Econlib

The Library

Other Sites

Front Page arrow Quotations arrow Other Quotes arrow Week of 15 December, 2008

Quotations about Liberty and Power

About this Quotation:

As Christmas approaches the Scrooges amongst us like to point out that criticising the state monopoly postal system at this time of the year has a distinguished history. Here we have another essay by a member of the radical laissez-faire and individualist organization The Liberty and Property Defence League railing against some defect in state run enterprises. The problem emerges because entrepreneurs in the free market develop new products such as sending cards on St. Valentine’s Day or encouraging gift giving at Christmas time which puts a huge load on the government monopoly postal service. If it were a private business (or businesses) they would leap at the opportunity of new customers. Robertson mocks the post office for its inability to cope with changing market conditions.

15 December, 2008

static/Mackay_0209_TP.jpg

Edward Robertson points out the bureaucratic blundering and inefficiency of the Postal Monopoly during the Christmas rush period (1891)

Read the full quote in context here.

Thomas Mackay in 1891 edited a collection of essays attacking the Fabian Socialist ideas of George Bernard Shaw. In one essay Edward Robertson complained about the inefficiencies of the government postal monopoly at Christmas time

In the first place, the Post Office has always been a monopoly.
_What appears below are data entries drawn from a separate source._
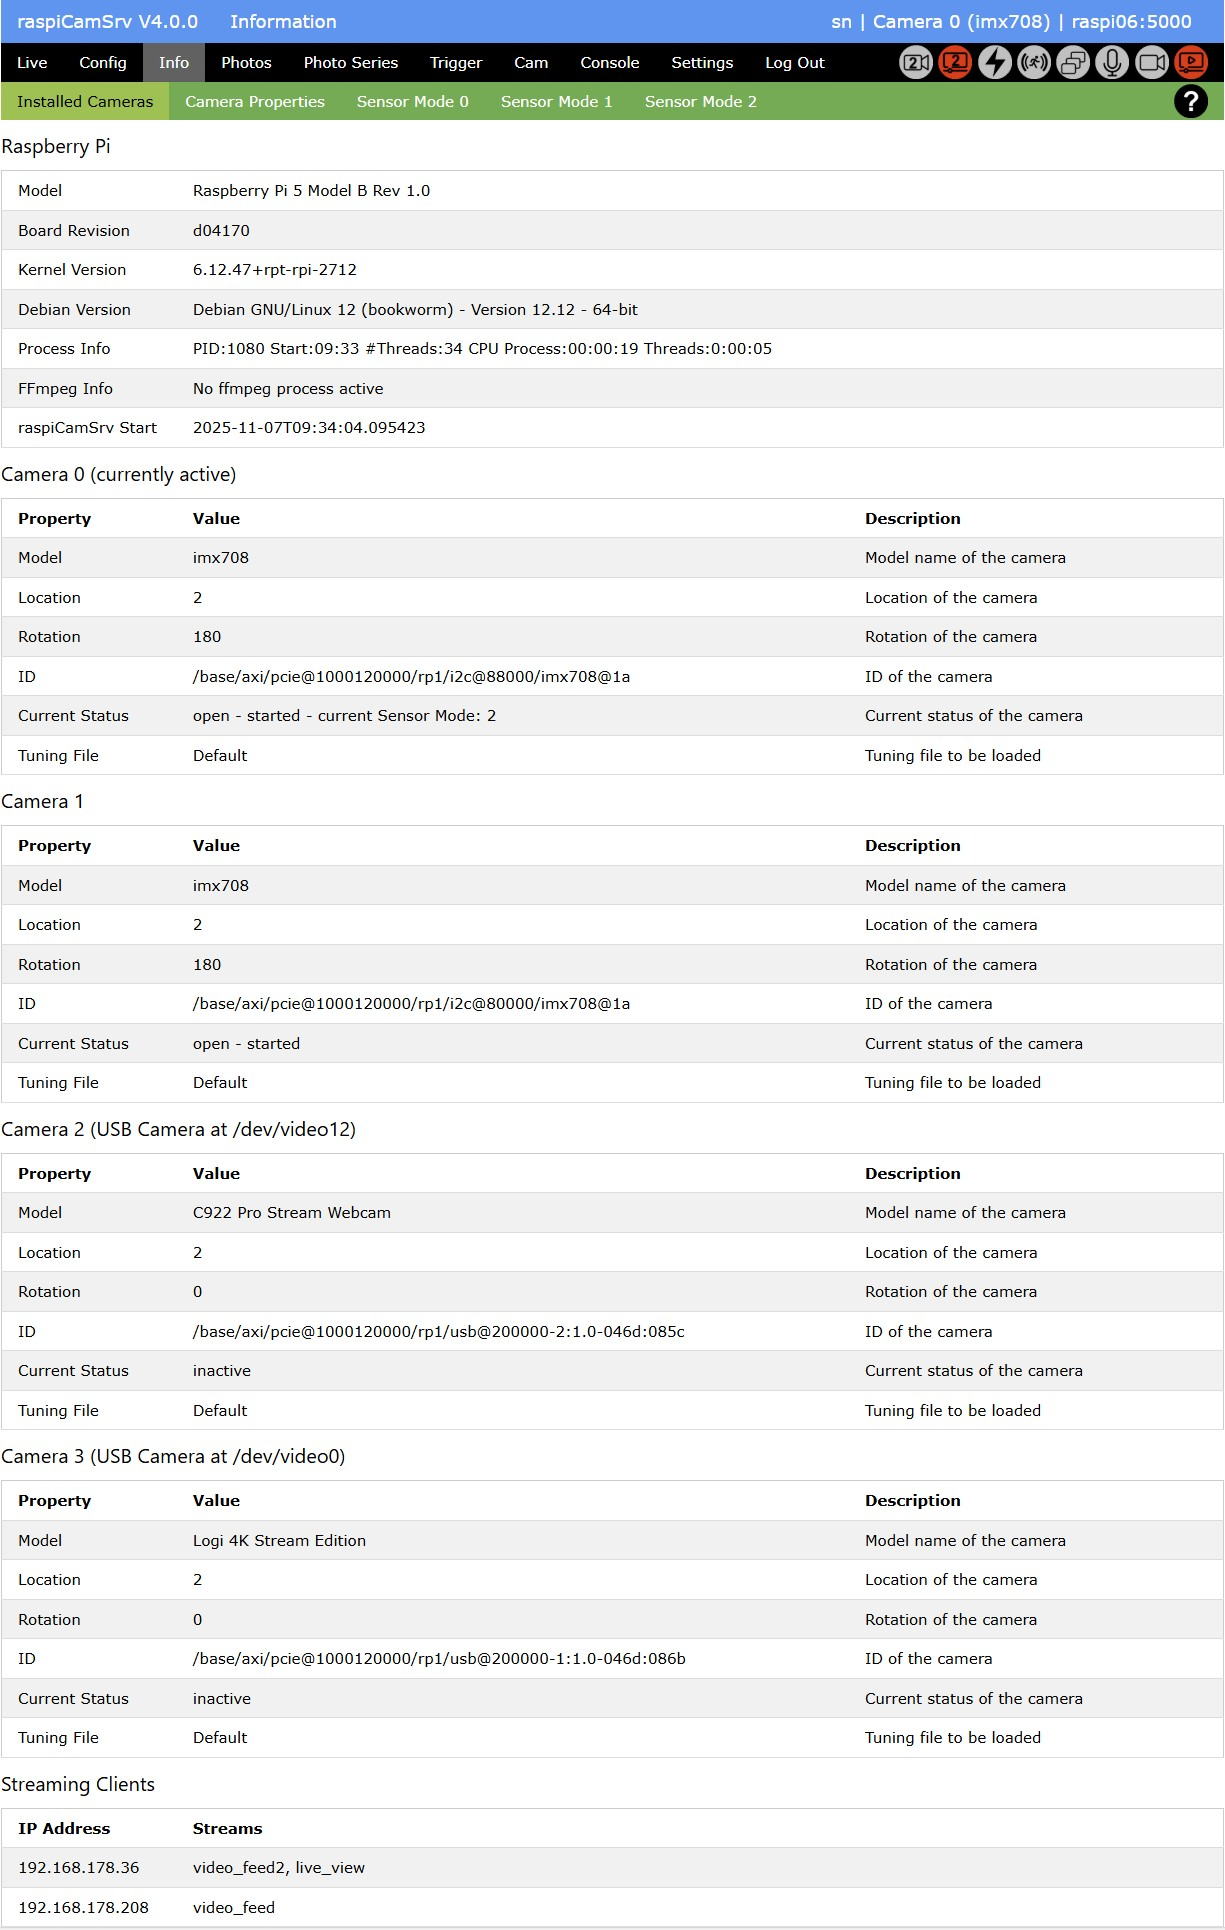
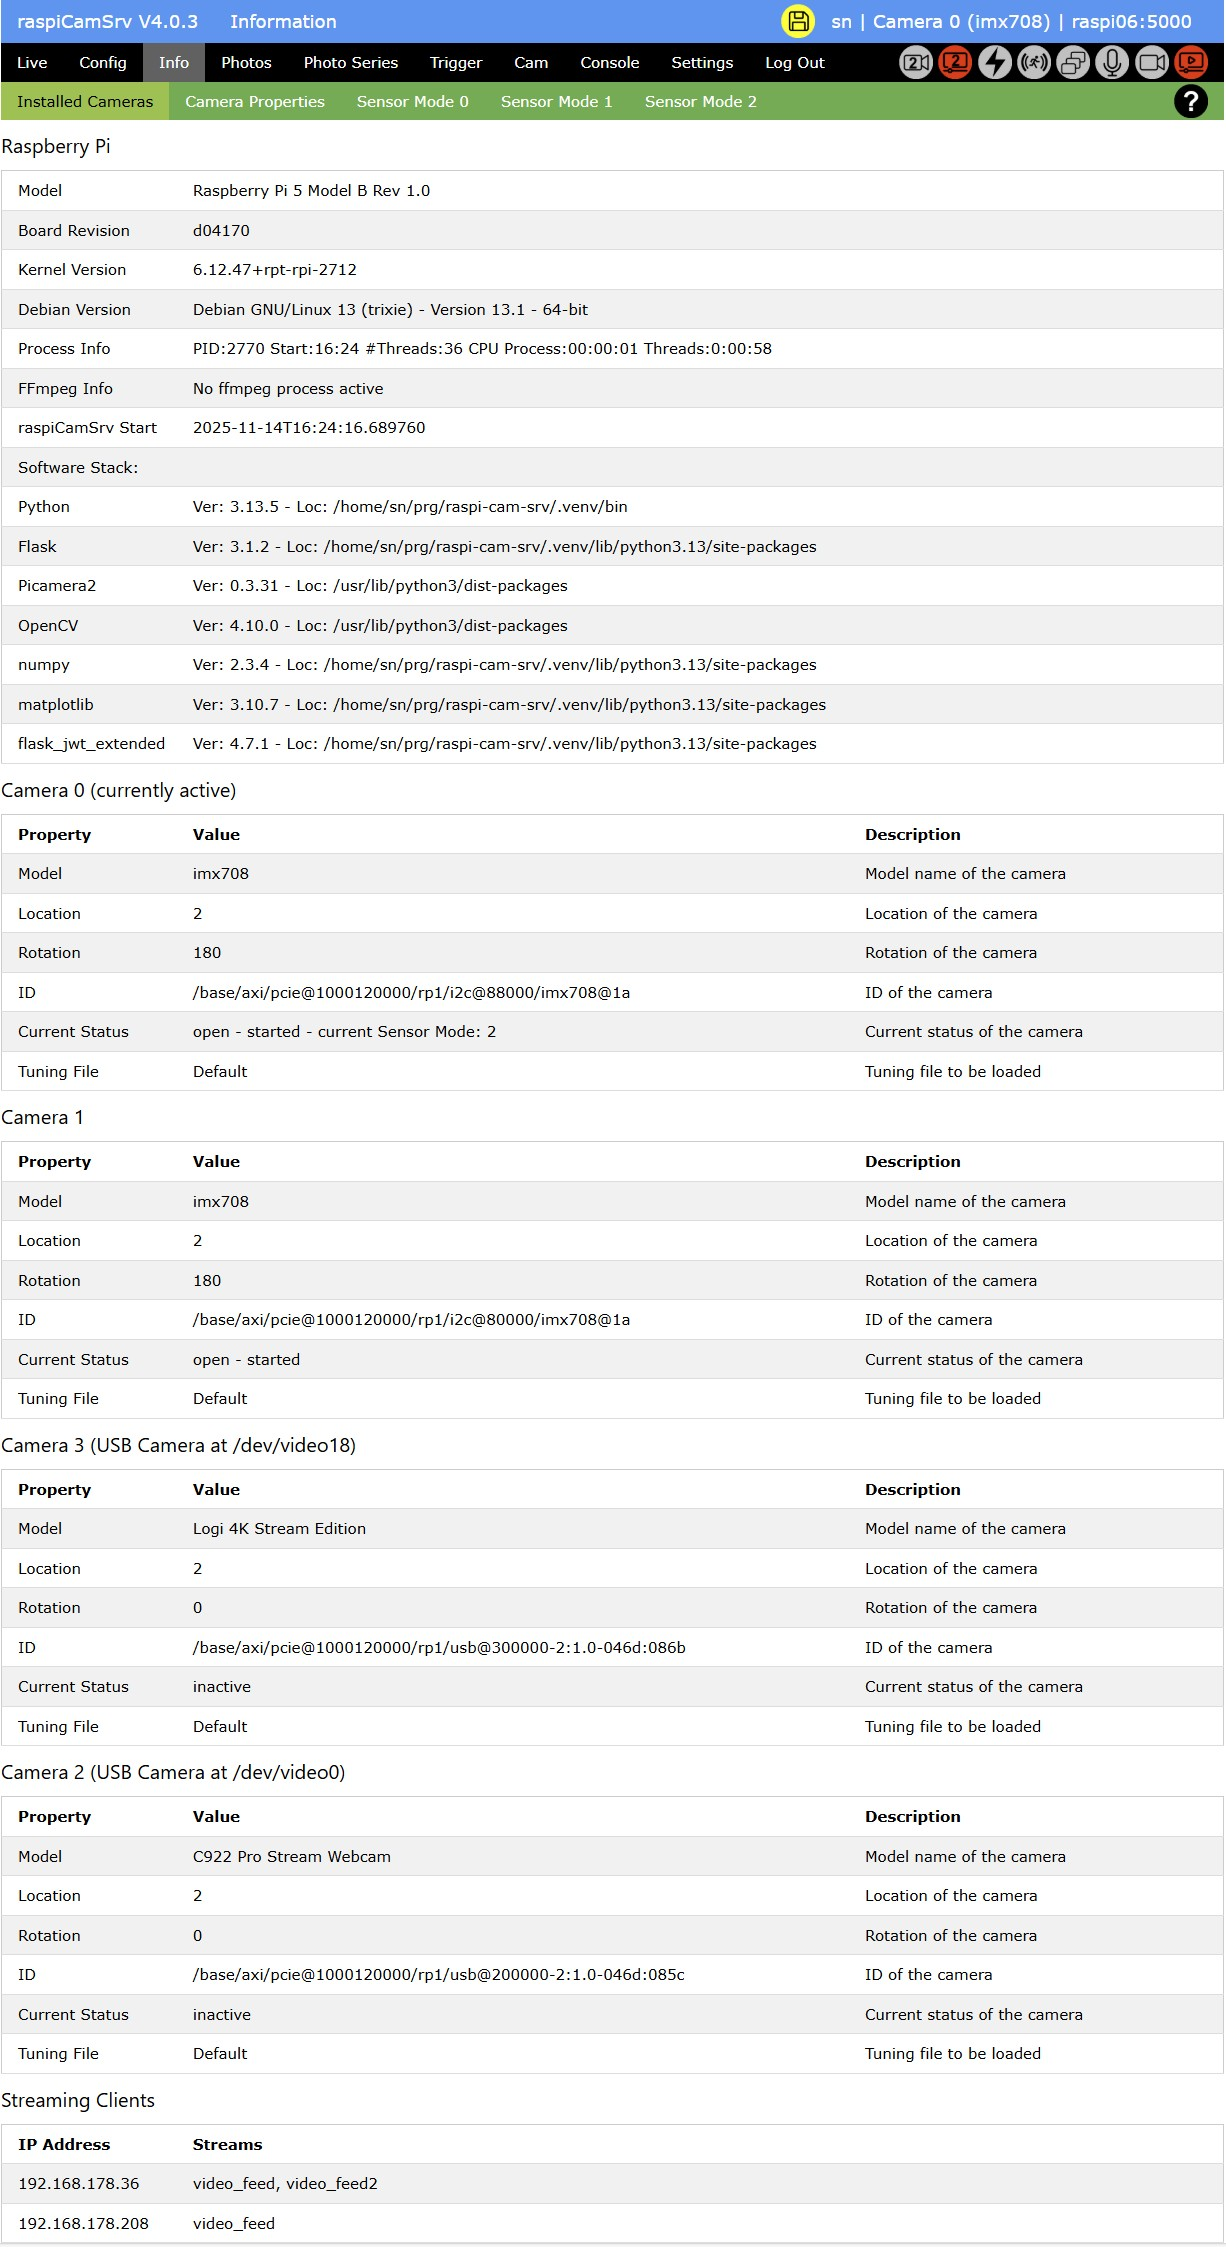
V4.0.3 - Info Software Stack

diff --git a/raspiCamSrv/templates/info/info.html b/raspiCamSrv/templates/info/info.html
@@ -95,6 +95,46 @@
                 <td>{{sc.serverStartTimeStr}}</td>
                 <td></td>
             </tr>
+            <tr>
+                <td>Software Stack:</td>
+                <td></td>
+                <td></td>
+            </tr>
+            <tr>
+                <td>Python</td>
+                <td>{{sc.pythonInfo}}</td>
+                <td></td>
+            </tr>
+            <tr>
+                <td>Flask</td>
+                <td>{{sc.flaskInfo}}</td>
+                <td></td>
+            </tr>
+            <tr>
+                <td>Picamera2</td>
+                <td>{{sc.picamera2Info}}</td>
+                <td></td>
+            </tr>
+            <tr>
+                <td>OpenCV</td>
+                <td>{{sc.openCvInfo}}</td>
+                <td></td>
+            </tr>
+            <tr>
+                <td>numpy</td>
+                <td>{{sc.numpyInfo}}</td>
+                <td></td>
+            </tr>
+            <tr>
+                <td>matplotlib</td>
+                <td>{{sc.matplotlibInfo}}</td>
+                <td></td>
+            </tr>
+            <tr>
+                <td>flask_jwt_extended</td>
+                <td>{{sc.flask_jwt_extended}}</td>
+                <td></td>
+            </tr>
         </table>
         {% for cam in cs %}
         {% if cam.num == sc.activeCamera %}

diff --git a/raspiCamSrv/camCfg.py b/raspiCamSrv/camCfg.py
@@ -19,6 +19,7 @@ import zoneinfo
 from secrets import token_urlsafe
 import threading
 from time import sleep
+import importlib
 
 logger = logging.getLogger(__name__)
 
@@ -5224,6 +5225,141 @@ class ServerConfig():
                             if pin in pins:
                                 pins.remove(pin)
         return pins
+        
+    @property
+    def pythonInfo(self) -> str:
+        """Get Python version and location
+        """
+        info = ""
+        try:
+            import sys
+            version = f"{sys.version_info.major}.{sys.version_info.minor}.{sys.version_info.micro}"
+            ex = sys.executable
+            pex = Path(ex)
+            path = pex.parent
+            info = f"Ver: {version} - Loc: {path}"
+
+        except Exception as e:
+            info = f"Error: {e}"
+        return info
+
+    @property
+    def flaskInfo(self) -> str:
+        """Get version and location of Flask module
+        """
+        info = ""
+        try:
+            import flask
+            version = importlib.metadata.version("flask")
+            ex = os.path.dirname(flask.__file__)
+            pex = Path(ex)
+            path = pex.parent
+            info = f"Ver: {version} - Loc: {path}"
+
+        except ModuleNotFoundError as e:
+            info = "Module not found"
+        except Exception as e:
+            info = f"Error: {e}"
+
+        return info
+
+    @property
+    def picamera2Info(self) -> str:
+        """Get version and location of picamera2 module
+        """
+        info = ""
+        try:
+            import picamera2
+            version = importlib.metadata.version("picamera2")
+            ex = os.path.dirname(picamera2.__file__)
+            pex = Path(ex)
+            path = pex.parent
+            info = f"Ver: {version} - Loc: {path}"
+
+        except ModuleNotFoundError as e:
+            info = "Module not found"
+        except Exception as e:
+            info = f"Error: {e}"
+
+        return info
+
+    @property
+    def openCvInfo(self) -> str:
+        """Get version and location of openCV module
+        """
+        info = ""
+        try:
+            import cv2
+            version = cv2.__version__
+            path = os.path.dirname(cv2.__file__)
+            info = f"Ver: {version} - Loc: {path}"
+
+        except ModuleNotFoundError as e:
+            info = "Module not found"
+        except Exception as e:
+            info = f"Error: {e}"
+
+        return info
+
+    @property
+    def numpyInfo(self) -> str:
+        """Get version and location of numpy module
+        """
+        info = ""
+        try:
+            import numpy
+            version = importlib.metadata.version("numpy")
+            ex = os.path.dirname(numpy.__file__)
+            pex = Path(ex)
+            path = pex.parent
+            info = f"Ver: {version} - Loc: {path}"
+
+        except ModuleNotFoundError as e:
+            info = "Module not found"
+        except Exception as e:
+            info = f"Error: {e}"
+
+        return info
+
+    @property
+    def matplotlibInfo(self) -> str:
+        """Get version and location of matplotlib module
+        """
+        info = ""
+        try:
+            import matplotlib
+            version = importlib.metadata.version("matplotlib")
+            ex = os.path.dirname(matplotlib.__file__)
+            pex = Path(ex)
+            path = pex.parent
+            info = f"Ver: {version} - Loc: {path}"
+
+        except ModuleNotFoundError as e:
+            info = "Module not found"
+        except Exception as e:
+            info = f"Error: {e}"
+
+        return info
+
+    @property
+    def flask_jwt_extended(self) -> str:
+        """Get version and location of flask_jwt_extended module
+        """
+        info = ""
+        try:
+            import flask_jwt_extended
+            version = importlib.metadata.version("flask_jwt_extended")
+            ex = os.path.dirname(flask_jwt_extended.__file__)
+            pex = Path(ex)
+            path = pex.parent
+            info = f"Ver: {version} - Loc: {path}"
+
+        except ModuleNotFoundError as e:
+            info = "Module not found"
+        except Exception as e:
+            info = f"Error: {e}"
+
+        return info
 
     def _checkModule(self, moduleName: str):
         logger.debug("_checkModule for module: %s", moduleName)

diff --git a/raspiCamSrv/version.py b/raspiCamSrv/version.py
@@ -1,1 +1,1 @@
-version="V4.0.2"
+version="V4.0.3"

diff --git a/docs/Information.md b/docs/Information.md
@@ -33,6 +33,8 @@ The time shown here is the system time at the moment when the check for time syn
 raspiCamSrv analyzes the output of command ```timedatectl``` to check the system clock synchronization status.    
 If this check fails or times out (60 sec), raspiCamSrv will start nevertheless. In this case, the information "System time not synced at raspiCamSrv start" will be shown here.
 
+*Software Stack* shows information on installed packages with Verion (*Ver*) and the path from which the packages were loaded (*Loc*).
+
 ### Camera x
 
 The tab lists all cameras currently connected to the system.

diff --git a/docs/ReleaseNotes.md b/docs/ReleaseNotes.md
@@ -39,6 +39,12 @@ In case that the server did not start correctly or if you see an unexpected beha
 - If it exists, remove it:<br>```rm _loadConfigOnStart.txt```
 - Then repeat step 4, above
 
+## V4.0.3
+
+### Extension
+
+- In the [Info](./Information.md) dialog, the section [Raspberry Pi](./Information.md#installed-cameras) was extended with information on the software stack, which can be helpful analyzing errors which could occur with specific versions or installation details.
+
 ## V4.0.2
 
 ### Bugfixes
There never was a time when any private agency was permitted to compete with the State in the work of distributing letters. … I cannot refrain from noticing the breakdown of letter-delivery arrangements which has taken place at Christmas every year since the Christmas card came into fashion. … One would think that if, by the mere fact of belonging to a department of Government, a preternatural faculty of dealing with statistics were conferred upon officials, the officials of the Post Office ought, after a brief experience, to have been able to foresee and provide for this recurring difficulty. Yet no sooner does Christmas come within measurable distance, than every Post Office is placarded and every newspaper filled, with plaintive appeals from the Postmaster-General to the Christmas card dispatching public, to ‘post early, so as to ensure the punctual delivery of letters!’

The full passage from which this quotation was taken can be be viewed below (front page quote in bold):

In the first place, the Post Office has always been a monopoly. There never was a time when any private agency was permitted to compete with the State in the work of distributing letters. There has therefore been no opportunity of comparing State work in that department with private work. In the second place, the work of distributing letters is, after all, comparatively simple. We are accustomed, it is true, to hear and read of feats of great ingenuity in discovering obscure addresses; but these are he exceptions. It is in the department of letter-carrying, at all events, that the principal successes—it might almost be said the only successes—have been achieved. The telegraphic department is not a success either financially or administratively. The letter department largely supplements the cost of the telegraph department. In other words, people who write many letters, but send few telegrams, are made to pay for the accommodation afforded to the senders of many telegrams. Even in the letter-carrying department, there is plenty of room for improvement. It is very well managed, on the whole, in country places; but in London, and in large towns generally, the delivery of letters within the town leaves much to be desired. In this connexion I cannot refrain from noticing the breakdown of letter-delivery arrangements which has taken place at Christmas every year since the Christmas card came into fashion. The breakdown under the weight of exceptional complimentary correspondence is not even of our own day; for Charles Lamb, in his essay on Valentine’s Day, writes of ‘the weary and all-for-spent twopenny postman.’ But, of course, in the vast proportions of the Christmas crush, it is necessarily modern, and the creation of the penny and halfpenny postage. One would think that if, by the mere fact of belonging to a department of Government, a preternatural faculty of dealing with statistics were conferred upon officials, the officials of the Post Office ought, after a brief experience, to have been able to foresee and provide for this recurring difficulty. Yet no sooner does Christmas come within measurable distance, than every Post Office is placarded and every newspaper filled, with plaintive appeals from the Postmaster-General to the Christmas card dispatching public, to ‘post early, so as to ensure the punctual delivery of letters!’

[More works by Edward Stanley Robertson (? – —)]